As the general election in the UK draws nearer, the main opposition Labour Party has said it will implement a new Gambling Act if it comes to power next month.
the party plans to update legislation to make it “fit for the digital age”
Leader Jeremy Corbyn launched the Real Change manifesto in Birmingham on Thursday. He said the party plans to update legislation to make it “fit for the digital age”.
Other new developments for the gambling industry include an overhaul of how advertising is currently conducted, a new framework for gambling limits, and a compulsory levy for operators to fund gambling support networks in the UK. This measure already exists in voluntary form as part of the GAMSTOP service.
Monitored consumer engagements
Following on from previous Deputy Leader Tom Watson’s calls, Labour will proceed with its plans for a new civic ombudsman. The role would oversee consumer engagements and “mechanisms for consumer compensation”.
The party has yet to suggest measures such as banning credit cards when gambling, which is what the smaller Liberal Democrats party is leading with in its manifesto.

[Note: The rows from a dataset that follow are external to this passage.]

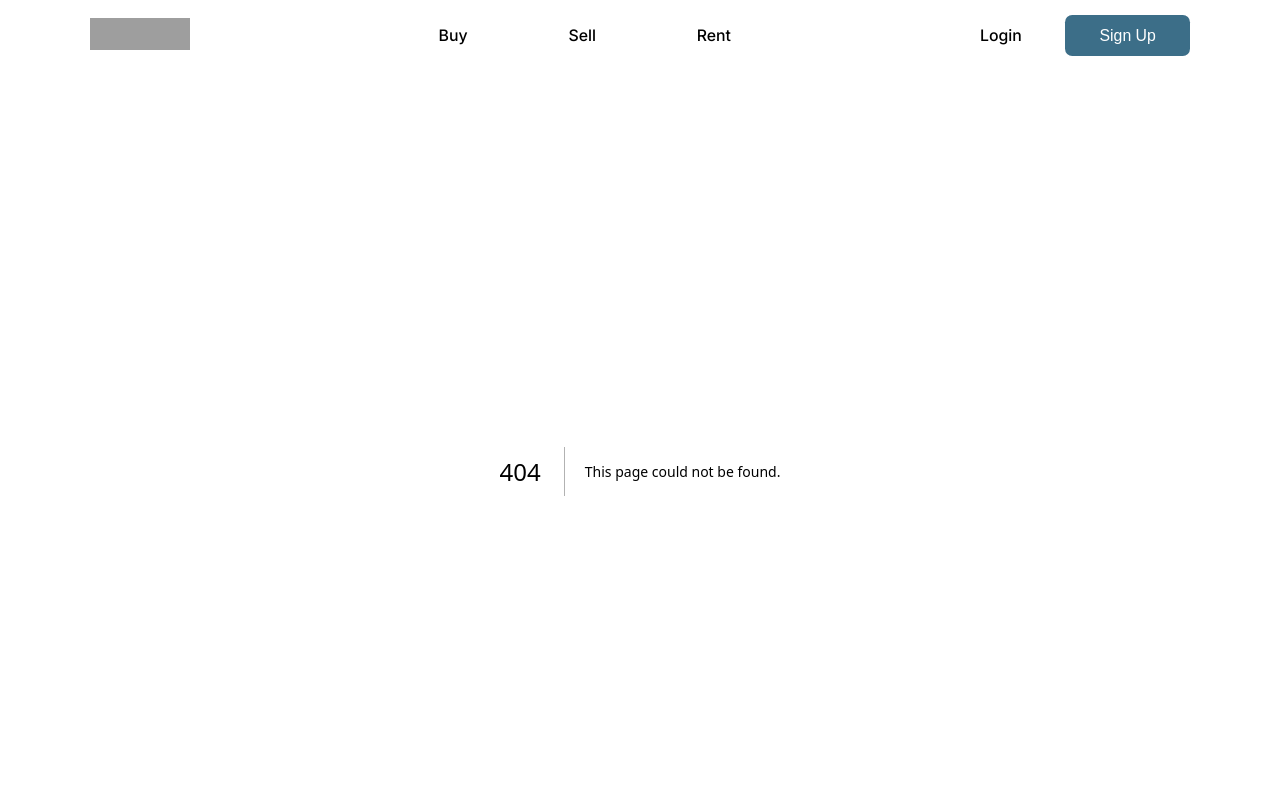
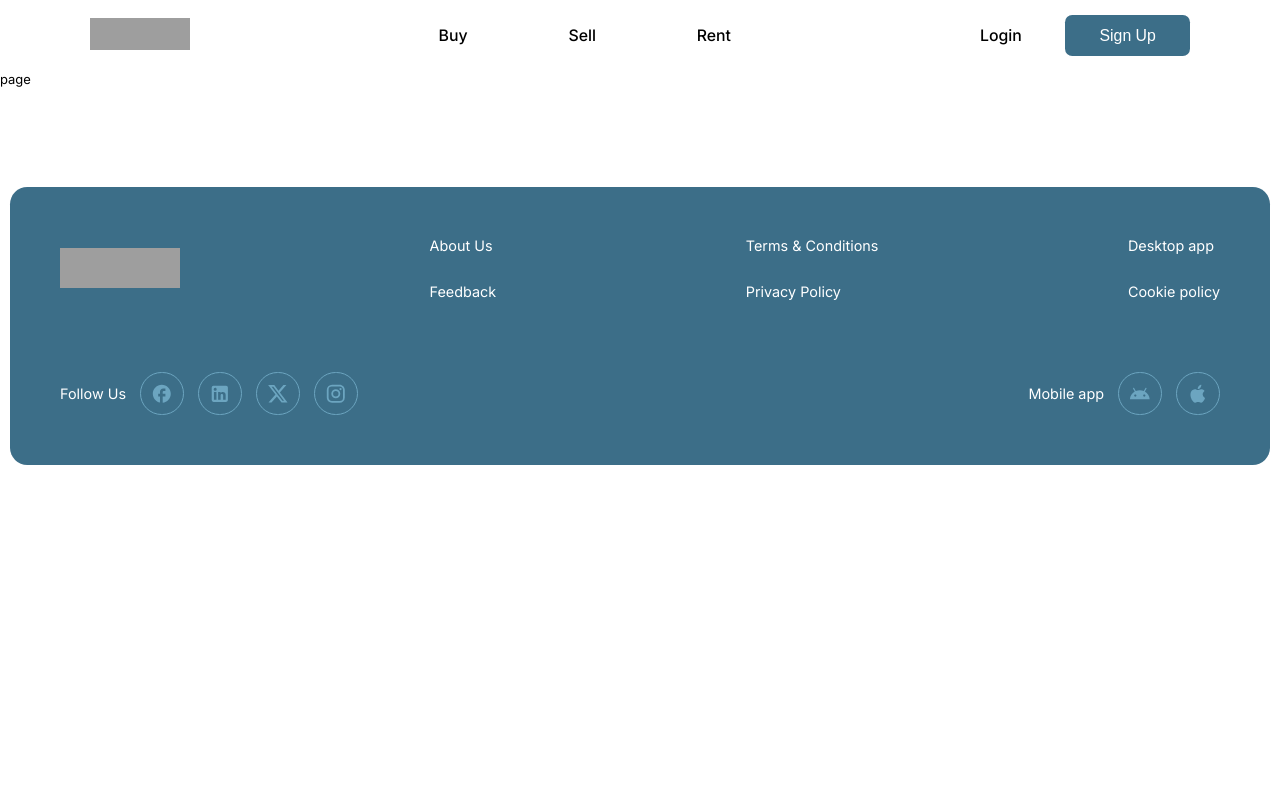
Before and after one commit to samthemogul/luxvilla, a Next.js app: page /signup in a window 1280 px wide. Before the commit this address had no page. Shown: the top 800 px of the page. Built offline with nearby package versions, Linux system fonts and the light colour scheme; grey boxes are pictures that could not be loaded.

Commit message:
signup page start

```diff
--- /dev/null
+++ b/app/(auth)/signup/page.jsx
@@ -0,0 +1,9 @@
+import React from 'react'
+
+const SignUpPage = () => {
+  return (
+    <div>page</div>
+  )
+}
+
+export default SignUpPage
--- a/app/layout.jsx
+++ b/app/layout.jsx
@@ -1,4 +1,4 @@
-import { Inter, IBM_Plex_Serif } from "next/font/google";
+import { Inter, IBM_Plex_Serif} from "next/font/google";
 import "@styles/globals.css";
 import Header from "@components/Header";
 import Footer from "@components/Footer";
@@ -6,11 +6,11 @@ import StoreProvider from "@redux/store/StoreProvider";
 
 
 
-const inter = Inter({
+const interFont = Inter({
   subsets: ["latin"],
   variable: "--font-inter",
 });
-const ibmPlexSerif = IBM_Plex_Serif({
+const ibmPlexSerifFont = IBM_Plex_Serif({
   subsets: ["latin"],
   weight: "500",
   variable: "--font-ibm",
@@ -29,7 +29,7 @@ export default function RootLayout({ children }) {
   return (
     <html lang="en">
 
-      <body className={`${inter.variable} ${ibmPlexSerif.variable}`}>
+      <body className={`${interFont.variable} ${ibmPlexSerifFont.variable}`}>
         <StoreProvider>
           <Header />
           {children}
```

Instead, Labour is concentrating on the relationship between gambling and soccer and sport as a whole. In his speech, Corbyn confirmed that the party would be committed to “examining the state of the game”. This means sanctioning a review on all governance and regulations that affect soccer, including ownership of clubs and how they are funded.
Soccer advertising concerns
Speaking about soccer, Corbyn observed that “the professional game has become divided between the extremes of the very rich and the very poor, with clubs in Bury and Bolton facing collapse.”
Soccer advertising was thrust into the spotlight in the UK after two Premier League clubs were forced to drop 1xBet as a sponsor earlier this year.
At the time, Labour Deputy Leader Tom Watson called for a crackdown on gambling advertisements. He said,
It’s time to make rules about gambling adverts and sponsorships much tighter.”
Rights a big issue
While launching his manifesto, Corbyn went on to suggest a community profit model. This would see accredited soccer supporters’ trusts able to buy communal shares and potentially oust at least two club directors.
It’s not just soccer that has come under Labour scrutiny in their manifesto. The document also confirms that significant sporting events, such as the ICC Cricket World Cup, should be available to watch for free on TV.
Rights are currently a big issue for the party, which will look to privatize large parts of telecommunications companies if they become the majority party on December 12.